◆ YOUR ASSIGNMENT
Tally the lines in the data that follows that include the word "form", and report nothing but the total.

Dataset entries
--- START ---

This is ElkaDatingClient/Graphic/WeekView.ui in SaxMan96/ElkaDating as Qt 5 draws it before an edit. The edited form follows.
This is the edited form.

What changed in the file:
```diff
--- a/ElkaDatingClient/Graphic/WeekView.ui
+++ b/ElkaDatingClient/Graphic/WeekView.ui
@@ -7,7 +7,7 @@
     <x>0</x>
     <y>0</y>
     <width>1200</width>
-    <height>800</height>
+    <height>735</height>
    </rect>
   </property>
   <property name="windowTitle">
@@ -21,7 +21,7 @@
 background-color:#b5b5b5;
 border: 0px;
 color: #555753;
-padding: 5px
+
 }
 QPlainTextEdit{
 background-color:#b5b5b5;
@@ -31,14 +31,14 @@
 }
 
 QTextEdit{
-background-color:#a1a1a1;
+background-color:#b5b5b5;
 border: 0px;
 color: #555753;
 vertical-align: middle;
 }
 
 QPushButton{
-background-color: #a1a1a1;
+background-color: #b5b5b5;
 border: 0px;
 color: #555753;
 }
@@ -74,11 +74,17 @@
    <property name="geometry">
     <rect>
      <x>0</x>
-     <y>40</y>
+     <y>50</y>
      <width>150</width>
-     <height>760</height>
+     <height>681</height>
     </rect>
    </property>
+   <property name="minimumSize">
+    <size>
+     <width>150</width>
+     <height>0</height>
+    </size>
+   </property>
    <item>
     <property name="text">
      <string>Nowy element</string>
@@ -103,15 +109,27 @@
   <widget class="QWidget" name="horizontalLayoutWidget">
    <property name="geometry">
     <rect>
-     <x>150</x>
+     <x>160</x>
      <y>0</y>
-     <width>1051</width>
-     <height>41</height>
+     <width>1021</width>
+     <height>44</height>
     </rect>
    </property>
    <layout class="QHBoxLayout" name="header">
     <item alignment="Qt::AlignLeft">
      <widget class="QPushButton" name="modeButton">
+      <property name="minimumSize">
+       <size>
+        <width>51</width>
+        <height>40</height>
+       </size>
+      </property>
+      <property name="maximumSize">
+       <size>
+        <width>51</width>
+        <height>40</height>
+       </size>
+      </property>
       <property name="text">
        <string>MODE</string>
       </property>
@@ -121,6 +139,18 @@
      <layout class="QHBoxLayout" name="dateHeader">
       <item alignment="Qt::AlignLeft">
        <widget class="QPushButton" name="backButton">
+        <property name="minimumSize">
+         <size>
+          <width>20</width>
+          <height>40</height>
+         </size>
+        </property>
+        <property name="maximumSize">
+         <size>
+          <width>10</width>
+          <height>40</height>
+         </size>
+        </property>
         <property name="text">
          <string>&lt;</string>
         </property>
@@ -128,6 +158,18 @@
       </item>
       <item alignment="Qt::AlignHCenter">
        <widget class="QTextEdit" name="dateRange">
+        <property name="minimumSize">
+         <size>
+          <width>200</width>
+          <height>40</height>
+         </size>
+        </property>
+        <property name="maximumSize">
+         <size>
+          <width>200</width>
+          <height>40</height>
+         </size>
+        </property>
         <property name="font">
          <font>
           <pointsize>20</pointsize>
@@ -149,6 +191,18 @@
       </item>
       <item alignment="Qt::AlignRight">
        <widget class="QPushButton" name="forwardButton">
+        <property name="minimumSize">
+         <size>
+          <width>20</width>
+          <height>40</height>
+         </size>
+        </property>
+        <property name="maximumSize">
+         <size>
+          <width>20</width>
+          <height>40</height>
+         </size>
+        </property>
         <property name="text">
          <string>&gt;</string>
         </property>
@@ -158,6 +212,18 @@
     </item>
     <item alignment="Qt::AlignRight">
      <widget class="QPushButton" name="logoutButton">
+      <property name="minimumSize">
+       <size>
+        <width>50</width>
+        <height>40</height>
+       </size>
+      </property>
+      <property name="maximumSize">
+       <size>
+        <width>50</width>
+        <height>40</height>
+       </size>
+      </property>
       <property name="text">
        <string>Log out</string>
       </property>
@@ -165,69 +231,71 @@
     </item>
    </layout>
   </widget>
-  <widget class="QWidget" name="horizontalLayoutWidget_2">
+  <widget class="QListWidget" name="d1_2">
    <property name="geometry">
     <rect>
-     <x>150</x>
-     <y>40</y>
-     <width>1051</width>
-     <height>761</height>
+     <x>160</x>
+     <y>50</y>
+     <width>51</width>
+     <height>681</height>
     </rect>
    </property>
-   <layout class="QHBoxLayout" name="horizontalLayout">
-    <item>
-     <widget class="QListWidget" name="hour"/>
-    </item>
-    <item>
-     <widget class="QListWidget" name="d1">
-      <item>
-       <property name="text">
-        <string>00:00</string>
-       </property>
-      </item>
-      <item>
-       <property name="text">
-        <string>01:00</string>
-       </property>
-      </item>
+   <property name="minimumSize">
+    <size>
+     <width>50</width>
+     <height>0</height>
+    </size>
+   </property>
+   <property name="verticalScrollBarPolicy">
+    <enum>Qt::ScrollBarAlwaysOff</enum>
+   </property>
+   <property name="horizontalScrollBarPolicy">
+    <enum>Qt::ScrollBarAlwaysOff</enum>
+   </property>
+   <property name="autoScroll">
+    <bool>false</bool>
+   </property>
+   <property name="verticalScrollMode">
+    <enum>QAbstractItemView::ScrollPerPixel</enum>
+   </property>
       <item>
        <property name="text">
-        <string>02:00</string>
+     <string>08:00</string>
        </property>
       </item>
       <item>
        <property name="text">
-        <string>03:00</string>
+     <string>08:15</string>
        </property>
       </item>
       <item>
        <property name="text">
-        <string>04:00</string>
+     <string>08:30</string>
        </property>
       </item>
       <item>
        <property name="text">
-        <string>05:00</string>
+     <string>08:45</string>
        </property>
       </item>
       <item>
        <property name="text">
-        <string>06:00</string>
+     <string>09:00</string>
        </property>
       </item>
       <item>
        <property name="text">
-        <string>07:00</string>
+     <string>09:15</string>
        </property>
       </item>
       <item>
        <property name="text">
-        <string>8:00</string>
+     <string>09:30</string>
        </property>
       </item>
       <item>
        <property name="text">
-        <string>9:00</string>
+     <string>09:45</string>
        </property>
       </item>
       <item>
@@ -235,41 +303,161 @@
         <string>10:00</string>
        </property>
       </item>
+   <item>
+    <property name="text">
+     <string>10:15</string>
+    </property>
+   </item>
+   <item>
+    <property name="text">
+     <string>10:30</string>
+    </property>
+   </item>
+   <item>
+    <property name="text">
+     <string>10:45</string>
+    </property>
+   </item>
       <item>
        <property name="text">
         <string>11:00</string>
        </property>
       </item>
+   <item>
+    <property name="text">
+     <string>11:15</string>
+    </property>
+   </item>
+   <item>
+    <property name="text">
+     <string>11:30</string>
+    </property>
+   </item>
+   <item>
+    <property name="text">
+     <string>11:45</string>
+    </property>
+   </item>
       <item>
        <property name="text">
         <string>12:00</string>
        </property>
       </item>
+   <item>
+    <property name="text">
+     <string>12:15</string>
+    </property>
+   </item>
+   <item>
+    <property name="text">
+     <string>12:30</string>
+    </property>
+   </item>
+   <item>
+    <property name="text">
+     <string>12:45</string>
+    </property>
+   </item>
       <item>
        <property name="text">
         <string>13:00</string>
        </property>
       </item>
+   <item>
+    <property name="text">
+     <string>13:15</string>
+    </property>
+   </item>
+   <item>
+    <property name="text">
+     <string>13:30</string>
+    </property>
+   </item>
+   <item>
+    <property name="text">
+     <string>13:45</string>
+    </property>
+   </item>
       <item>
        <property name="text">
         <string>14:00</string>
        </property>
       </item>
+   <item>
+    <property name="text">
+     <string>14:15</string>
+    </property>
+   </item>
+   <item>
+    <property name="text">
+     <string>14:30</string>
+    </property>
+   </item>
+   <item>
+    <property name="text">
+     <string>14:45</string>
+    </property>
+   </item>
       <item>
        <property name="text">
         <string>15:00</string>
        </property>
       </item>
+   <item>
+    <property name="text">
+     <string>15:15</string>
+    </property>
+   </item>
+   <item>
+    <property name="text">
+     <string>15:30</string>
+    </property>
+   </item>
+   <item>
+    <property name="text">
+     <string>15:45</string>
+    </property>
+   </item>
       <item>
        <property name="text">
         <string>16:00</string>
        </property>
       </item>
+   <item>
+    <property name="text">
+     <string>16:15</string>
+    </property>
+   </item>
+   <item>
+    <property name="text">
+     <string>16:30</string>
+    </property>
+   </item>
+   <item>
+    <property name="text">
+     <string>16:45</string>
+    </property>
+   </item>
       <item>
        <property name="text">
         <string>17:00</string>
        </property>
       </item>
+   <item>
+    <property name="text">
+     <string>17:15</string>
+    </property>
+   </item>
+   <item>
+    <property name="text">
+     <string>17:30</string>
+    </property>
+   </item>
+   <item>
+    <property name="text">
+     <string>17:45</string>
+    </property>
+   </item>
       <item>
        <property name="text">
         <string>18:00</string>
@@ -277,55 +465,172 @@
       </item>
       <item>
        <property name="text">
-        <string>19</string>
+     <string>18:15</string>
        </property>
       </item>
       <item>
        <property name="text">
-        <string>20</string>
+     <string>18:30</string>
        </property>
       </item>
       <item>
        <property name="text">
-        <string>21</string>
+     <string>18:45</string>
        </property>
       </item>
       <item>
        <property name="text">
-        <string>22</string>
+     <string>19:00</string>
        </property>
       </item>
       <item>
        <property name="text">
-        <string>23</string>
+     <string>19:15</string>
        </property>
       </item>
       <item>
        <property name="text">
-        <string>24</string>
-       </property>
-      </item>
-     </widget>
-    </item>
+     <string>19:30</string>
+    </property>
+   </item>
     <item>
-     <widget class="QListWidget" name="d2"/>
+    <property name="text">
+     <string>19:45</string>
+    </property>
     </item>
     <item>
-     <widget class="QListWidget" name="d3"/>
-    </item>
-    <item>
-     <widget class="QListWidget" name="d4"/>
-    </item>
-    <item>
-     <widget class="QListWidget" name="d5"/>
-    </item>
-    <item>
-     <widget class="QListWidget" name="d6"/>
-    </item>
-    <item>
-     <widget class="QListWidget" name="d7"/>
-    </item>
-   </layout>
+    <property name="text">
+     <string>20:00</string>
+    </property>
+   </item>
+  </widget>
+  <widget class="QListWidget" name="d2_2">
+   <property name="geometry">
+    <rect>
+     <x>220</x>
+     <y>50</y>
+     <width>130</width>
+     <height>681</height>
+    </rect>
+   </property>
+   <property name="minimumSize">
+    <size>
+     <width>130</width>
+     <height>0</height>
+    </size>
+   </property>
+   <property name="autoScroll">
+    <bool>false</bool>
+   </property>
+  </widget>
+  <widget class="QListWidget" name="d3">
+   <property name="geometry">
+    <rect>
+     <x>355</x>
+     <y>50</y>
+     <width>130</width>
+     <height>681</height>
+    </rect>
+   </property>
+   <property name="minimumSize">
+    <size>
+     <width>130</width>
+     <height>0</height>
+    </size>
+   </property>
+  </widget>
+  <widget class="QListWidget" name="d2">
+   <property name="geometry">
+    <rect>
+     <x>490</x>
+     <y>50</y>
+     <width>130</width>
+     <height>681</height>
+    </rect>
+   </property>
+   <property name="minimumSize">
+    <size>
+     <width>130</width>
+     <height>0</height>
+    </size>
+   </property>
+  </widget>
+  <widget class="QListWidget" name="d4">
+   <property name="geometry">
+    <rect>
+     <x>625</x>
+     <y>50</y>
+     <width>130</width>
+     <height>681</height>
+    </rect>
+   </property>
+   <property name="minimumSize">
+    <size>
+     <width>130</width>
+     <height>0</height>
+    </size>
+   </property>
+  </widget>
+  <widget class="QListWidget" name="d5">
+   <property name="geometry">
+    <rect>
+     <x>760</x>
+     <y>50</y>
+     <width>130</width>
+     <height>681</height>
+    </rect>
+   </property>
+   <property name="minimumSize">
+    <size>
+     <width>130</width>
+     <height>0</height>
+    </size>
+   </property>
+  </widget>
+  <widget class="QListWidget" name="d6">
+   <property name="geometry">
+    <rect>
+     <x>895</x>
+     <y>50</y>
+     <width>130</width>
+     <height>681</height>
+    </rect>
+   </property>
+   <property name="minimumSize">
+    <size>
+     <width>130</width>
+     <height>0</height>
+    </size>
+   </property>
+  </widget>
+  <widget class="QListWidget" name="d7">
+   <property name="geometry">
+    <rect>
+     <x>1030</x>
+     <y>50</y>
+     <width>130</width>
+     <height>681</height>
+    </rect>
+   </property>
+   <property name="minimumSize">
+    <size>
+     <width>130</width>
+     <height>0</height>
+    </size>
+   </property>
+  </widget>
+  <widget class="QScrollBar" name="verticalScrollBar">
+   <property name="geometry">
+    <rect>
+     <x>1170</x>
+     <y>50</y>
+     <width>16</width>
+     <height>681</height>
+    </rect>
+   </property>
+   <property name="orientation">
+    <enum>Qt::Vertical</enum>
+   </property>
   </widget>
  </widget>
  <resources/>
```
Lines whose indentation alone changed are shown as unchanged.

--- END ---

◆ YOUR RESPONSE
2